Software Security and the Software Development Lifecycle

Quality Versus Secure Code

The Three Most Important SDL Security Goals

Threat Modeling and Attack Surface Validation

Chapter Summary—What to Expect from This Book

References

The Secure Development Lifecycle

Overcoming Challenges in Making Software Secure

Software Security Maturity Models

ISO/IEC 27034—Information Technology—Security Techniques—Application Security

Other Resources for SDL Best Practices

SAFECode

U.S. Department of Homeland Security

Software Assurance Program

National Institute of Standards and Technology

MITRE Corporation Common Computer Vulnerabilities and Exposures

SANS Institute Top Cyber Security Risks

U.S. Department of Defense Cyber Security and Information Systems Information Analysis Center (CSIAC)

CERT, Bugtraq, and SecurityFocus

Critical Tools and Talent

The Tools

The Talent

Principles of Least Privilege

Privacy

The Importance of Metrics

Mapping the Security Development Lifecycle to the Software Development Lifecycle

Software Development Methodologies

Waterfall Development

Agile Development

Chapter Summary

References

Security Assessment (A1): SDL Activities and Best Practices

Software Security Team Is Looped in Early

Software Security Hosts a Discovery Meeting

Software Security Team Creates an SDL Project Plan

Privacy Impact Assessment (PIA) Plan Initiated

Security Assessment (A1) Key Success Factors and Metrics

Key Success Factors

Deliverables

Metrics

Chapter Summary

References

Architecture (A2): SDL Activities and Best Practices

A2 Policy Compliance Analysis

SDL Policy Assessment and Scoping

Threat Modeling/Architecture Security Analysis

Threat Modeling

Data Flow Diagrams

Architectural Threat Analysis and Ranking of Threats

Risk Mitigation

Open-Source Selection

Privacy Information Gathering and Analysis

Key Success Factors and Metrics

Key Success Factors

Deliverables

Metrics

Chapter Summary

References

Design and Development (A3): SDL Activities and Best Practices

A3 Policy Compliance Analysis

Security Test Plan Composition

Threat Model Updating

Design Security Analysis and Review

Privacy Implementation Assessment

Key Success Factors and Metrics
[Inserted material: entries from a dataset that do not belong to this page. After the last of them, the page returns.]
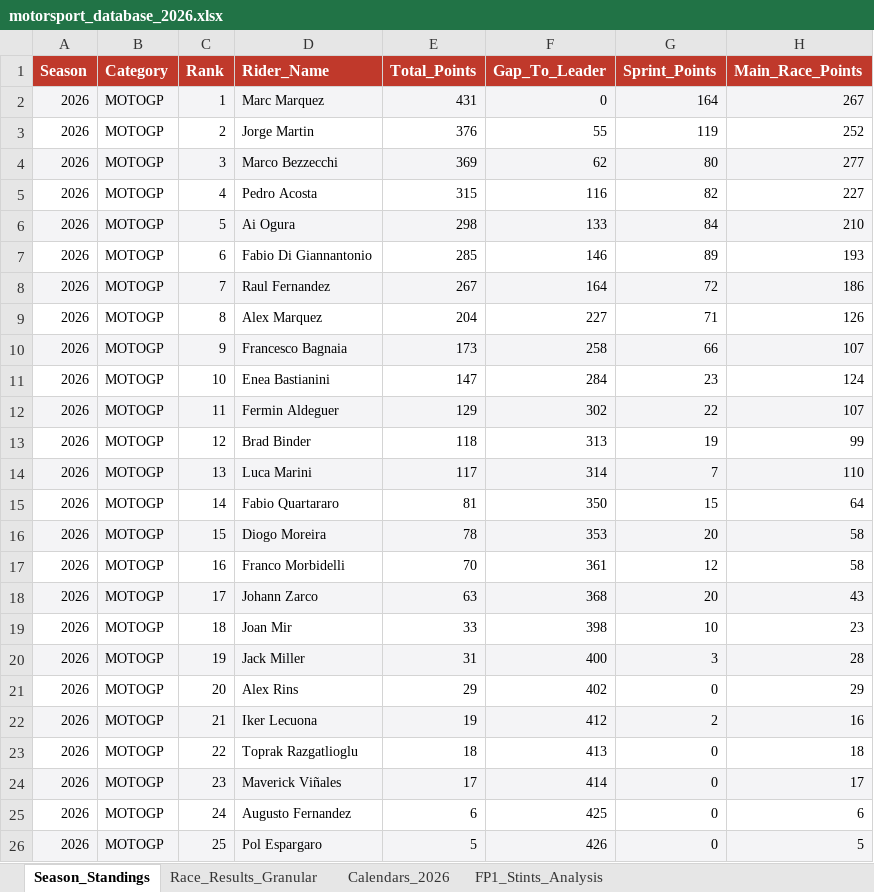
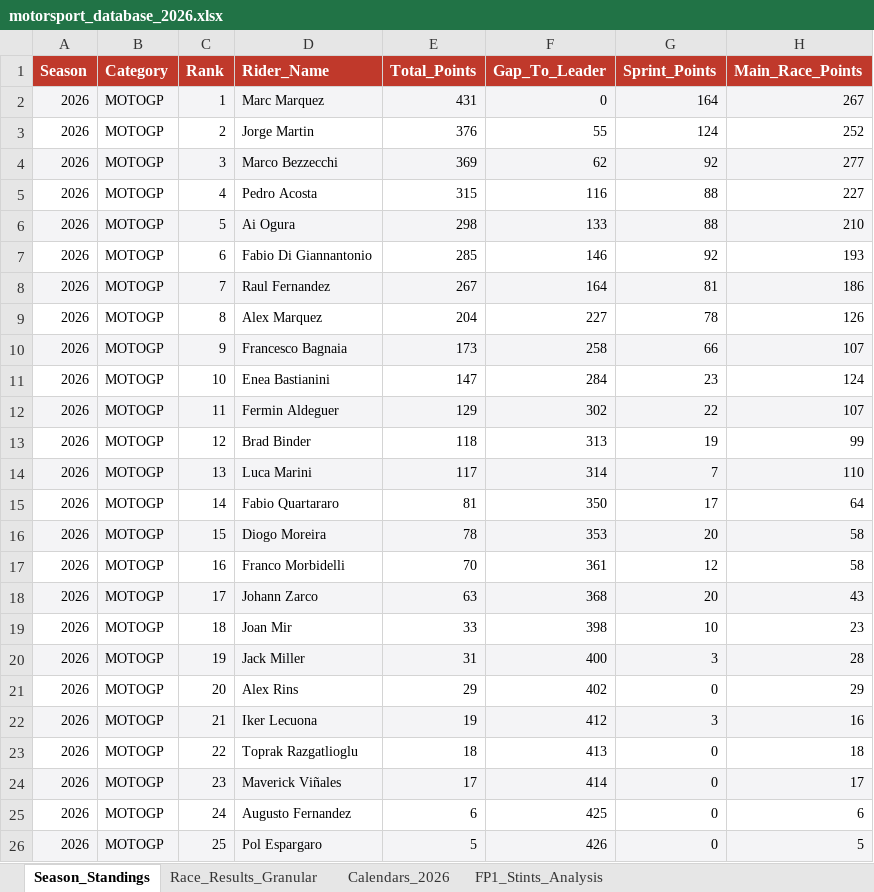
Before and after one commit to ziog2/overrevving, an Excel workbook: exports/motorsport_database_2026.xlsx, sheet Season_Standings, drawn as a sheet; only a part is shown; values as stored, in another font and other column widths than the file's, no borders; the diff names each change by its address in the sheet, - before the commit and + after, or states it on an @@ line.

```diff
--- a/exports/motorsport_database_2026.xlsx (sheet Season_Standings)
+++ b/exports/motorsport_database_2026.xlsx (sheet Season_Standings)
-G3 (Sprint_Points): 119
+G3 (Sprint_Points): 124
-G4 (Sprint_Points): 80
+G4 (Sprint_Points): 92
-G5 (Sprint_Points): 82
+G5 (Sprint_Points): 88
-G6 (Sprint_Points): 84
+G6 (Sprint_Points): 88
-G7 (Sprint_Points): 89
+G7 (Sprint_Points): 92
-G8 (Sprint_Points): 72
+G8 (Sprint_Points): 81
-G9 (Sprint_Points): 71
+G9 (Sprint_Points): 78
-G15 (Sprint_Points): 15
+G15 (Sprint_Points): 17
-G22 (Sprint_Points): 2
+G22 (Sprint_Points): 3
```
Also changed, not shown: sheet Race_Results_Granular, 10 other files.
Key Success Factors

Deliverables

Metrics

Chapter Summary

References

Design and Development (A4): SDL Activities and Best Practices

A4 Policy Compliance Analysis

Security Test Case Execution

Code Review in the SDLC/SDL Process

Security Analysis Tools

Static Analysis

Dynamic Analysis

Fuzz Testing

Manual Code Review

Key Success Factors

Deliverables

Metrics

Chapter Summary

References

Ship (A5): SDL Activities and Best Practices

A5 Policy Compliance Analysis

Vulnerability Scan

Penetration Testing

Open-Source Licensing Review

Final Security Review

Final Privacy Review

Key Success Factors

Deliverables

Metrics

Chapter Summary

References

Post-Release Support (PRSA1–5)

Right-Sizing Your Software Security Group

The Right Organizational Location

The Right People

The Right Process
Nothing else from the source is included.